Records contained in a dataset:
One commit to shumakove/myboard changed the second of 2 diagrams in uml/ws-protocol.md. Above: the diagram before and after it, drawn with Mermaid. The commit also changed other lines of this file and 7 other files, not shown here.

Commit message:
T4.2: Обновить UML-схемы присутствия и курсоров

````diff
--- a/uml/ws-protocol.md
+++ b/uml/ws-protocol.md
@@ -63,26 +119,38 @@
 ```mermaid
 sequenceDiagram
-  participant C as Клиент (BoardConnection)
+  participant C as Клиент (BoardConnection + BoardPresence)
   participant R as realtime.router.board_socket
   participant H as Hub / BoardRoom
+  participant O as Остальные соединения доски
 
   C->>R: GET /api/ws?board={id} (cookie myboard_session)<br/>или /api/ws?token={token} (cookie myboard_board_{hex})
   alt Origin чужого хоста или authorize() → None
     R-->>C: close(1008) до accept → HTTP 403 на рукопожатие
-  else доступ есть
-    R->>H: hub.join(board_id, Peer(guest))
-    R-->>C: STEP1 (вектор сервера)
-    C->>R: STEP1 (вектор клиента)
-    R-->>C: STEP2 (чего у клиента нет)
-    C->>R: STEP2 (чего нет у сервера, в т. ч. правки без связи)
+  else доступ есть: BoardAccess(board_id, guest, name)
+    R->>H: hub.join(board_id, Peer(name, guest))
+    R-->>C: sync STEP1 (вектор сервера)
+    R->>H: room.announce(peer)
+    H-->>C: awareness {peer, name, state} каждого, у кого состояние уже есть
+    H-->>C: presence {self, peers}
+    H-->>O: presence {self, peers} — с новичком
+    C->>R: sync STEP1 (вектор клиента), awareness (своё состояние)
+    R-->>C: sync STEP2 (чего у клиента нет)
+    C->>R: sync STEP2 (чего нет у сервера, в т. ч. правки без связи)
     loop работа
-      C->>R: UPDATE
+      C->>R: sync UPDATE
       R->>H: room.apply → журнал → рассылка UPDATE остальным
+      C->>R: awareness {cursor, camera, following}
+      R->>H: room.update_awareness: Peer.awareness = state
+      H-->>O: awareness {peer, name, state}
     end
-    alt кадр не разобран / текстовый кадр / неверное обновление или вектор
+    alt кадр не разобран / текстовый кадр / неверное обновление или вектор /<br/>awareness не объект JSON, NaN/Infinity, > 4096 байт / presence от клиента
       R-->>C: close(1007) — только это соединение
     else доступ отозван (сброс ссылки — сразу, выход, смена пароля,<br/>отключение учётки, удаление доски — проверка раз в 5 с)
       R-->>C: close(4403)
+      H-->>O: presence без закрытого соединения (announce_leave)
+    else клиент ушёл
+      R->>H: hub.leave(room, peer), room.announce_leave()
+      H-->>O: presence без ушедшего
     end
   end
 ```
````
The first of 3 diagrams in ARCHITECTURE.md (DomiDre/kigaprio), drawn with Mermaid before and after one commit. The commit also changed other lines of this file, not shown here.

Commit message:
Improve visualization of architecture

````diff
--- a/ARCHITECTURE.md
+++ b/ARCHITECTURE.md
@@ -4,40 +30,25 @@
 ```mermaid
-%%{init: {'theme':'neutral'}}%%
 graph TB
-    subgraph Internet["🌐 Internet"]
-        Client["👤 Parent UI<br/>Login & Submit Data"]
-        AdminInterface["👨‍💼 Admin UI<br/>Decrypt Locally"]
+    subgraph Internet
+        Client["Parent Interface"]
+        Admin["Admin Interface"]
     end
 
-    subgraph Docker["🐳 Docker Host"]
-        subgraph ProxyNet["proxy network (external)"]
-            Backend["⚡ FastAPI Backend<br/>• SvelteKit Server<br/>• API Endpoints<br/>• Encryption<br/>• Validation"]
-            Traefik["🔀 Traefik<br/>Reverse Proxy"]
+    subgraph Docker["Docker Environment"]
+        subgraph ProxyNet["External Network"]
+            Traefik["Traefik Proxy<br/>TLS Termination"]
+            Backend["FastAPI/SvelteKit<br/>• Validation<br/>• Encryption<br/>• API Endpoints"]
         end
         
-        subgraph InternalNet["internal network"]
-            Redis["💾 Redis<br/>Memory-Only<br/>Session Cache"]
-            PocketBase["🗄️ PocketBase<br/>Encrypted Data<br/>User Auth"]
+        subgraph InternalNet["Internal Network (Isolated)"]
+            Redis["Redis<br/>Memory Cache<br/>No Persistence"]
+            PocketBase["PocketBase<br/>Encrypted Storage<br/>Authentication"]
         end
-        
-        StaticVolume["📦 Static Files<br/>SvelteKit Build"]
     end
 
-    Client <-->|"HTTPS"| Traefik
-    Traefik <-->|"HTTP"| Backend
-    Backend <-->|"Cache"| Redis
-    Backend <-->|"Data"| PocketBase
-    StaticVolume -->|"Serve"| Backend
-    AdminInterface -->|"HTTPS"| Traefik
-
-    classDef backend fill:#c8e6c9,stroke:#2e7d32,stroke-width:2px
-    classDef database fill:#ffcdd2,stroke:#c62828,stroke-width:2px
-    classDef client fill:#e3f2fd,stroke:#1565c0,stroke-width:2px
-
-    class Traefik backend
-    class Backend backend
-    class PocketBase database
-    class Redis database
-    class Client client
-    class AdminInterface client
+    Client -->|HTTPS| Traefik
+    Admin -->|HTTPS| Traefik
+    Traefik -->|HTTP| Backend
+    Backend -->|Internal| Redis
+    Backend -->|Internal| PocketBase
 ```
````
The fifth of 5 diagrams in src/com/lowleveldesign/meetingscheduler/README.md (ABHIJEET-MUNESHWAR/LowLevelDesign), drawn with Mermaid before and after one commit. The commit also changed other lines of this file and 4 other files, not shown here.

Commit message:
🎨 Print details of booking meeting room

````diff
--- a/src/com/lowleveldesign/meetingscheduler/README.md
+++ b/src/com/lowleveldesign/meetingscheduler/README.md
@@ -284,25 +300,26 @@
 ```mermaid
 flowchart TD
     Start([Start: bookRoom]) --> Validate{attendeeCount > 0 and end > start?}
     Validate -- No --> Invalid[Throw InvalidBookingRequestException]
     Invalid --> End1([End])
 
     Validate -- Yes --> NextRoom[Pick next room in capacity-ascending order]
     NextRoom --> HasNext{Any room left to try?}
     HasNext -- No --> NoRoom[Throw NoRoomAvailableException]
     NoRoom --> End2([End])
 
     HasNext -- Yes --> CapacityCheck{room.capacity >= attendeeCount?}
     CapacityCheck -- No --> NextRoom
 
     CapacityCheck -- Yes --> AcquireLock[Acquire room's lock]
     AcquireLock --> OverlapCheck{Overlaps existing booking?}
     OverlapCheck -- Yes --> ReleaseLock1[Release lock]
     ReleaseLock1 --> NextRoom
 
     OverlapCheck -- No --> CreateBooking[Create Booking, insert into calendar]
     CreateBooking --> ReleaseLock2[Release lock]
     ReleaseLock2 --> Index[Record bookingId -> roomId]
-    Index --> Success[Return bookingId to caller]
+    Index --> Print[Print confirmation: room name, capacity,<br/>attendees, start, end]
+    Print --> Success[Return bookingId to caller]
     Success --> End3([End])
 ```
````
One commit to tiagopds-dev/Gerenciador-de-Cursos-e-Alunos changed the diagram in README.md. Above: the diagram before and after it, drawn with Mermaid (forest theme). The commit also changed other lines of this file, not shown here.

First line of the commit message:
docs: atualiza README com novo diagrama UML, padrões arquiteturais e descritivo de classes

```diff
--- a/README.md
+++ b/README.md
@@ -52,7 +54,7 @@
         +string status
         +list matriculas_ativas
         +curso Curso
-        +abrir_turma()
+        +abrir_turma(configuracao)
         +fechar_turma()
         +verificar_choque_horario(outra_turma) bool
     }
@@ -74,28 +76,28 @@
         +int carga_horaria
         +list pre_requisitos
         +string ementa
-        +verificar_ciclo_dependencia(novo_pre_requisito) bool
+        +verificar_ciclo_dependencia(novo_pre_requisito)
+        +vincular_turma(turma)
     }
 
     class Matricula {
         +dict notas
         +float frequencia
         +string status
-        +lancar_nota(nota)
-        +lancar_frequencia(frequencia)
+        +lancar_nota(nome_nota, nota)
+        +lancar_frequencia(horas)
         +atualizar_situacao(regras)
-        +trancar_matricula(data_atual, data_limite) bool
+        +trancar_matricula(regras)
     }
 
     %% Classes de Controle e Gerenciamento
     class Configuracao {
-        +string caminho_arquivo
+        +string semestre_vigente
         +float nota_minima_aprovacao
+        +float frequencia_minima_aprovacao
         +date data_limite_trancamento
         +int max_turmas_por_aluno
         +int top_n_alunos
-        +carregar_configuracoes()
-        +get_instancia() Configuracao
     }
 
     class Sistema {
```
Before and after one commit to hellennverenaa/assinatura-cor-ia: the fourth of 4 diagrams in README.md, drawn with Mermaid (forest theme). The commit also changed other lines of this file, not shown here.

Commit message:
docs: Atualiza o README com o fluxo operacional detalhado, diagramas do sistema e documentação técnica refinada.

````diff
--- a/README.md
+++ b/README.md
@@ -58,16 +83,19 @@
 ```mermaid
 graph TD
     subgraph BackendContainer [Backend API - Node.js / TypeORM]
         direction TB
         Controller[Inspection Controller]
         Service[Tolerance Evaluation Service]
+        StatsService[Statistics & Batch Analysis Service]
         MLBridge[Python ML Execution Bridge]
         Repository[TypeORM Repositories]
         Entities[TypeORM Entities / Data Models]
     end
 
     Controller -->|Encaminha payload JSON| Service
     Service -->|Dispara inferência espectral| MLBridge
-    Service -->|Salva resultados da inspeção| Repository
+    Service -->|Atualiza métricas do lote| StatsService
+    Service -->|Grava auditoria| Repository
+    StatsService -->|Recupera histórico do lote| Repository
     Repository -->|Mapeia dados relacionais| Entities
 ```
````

- **INSTRUCTIONS FOR THE TASK**
Copy out, from the data above, every line holding the word "close".

- **ANSWER TO THIS TASK**
     R-->>C: close(1008) до accept → HTTP 403 на рукопожатие
       R-->>C: close(1007) — только это соединение
       R-->>C: close(4403)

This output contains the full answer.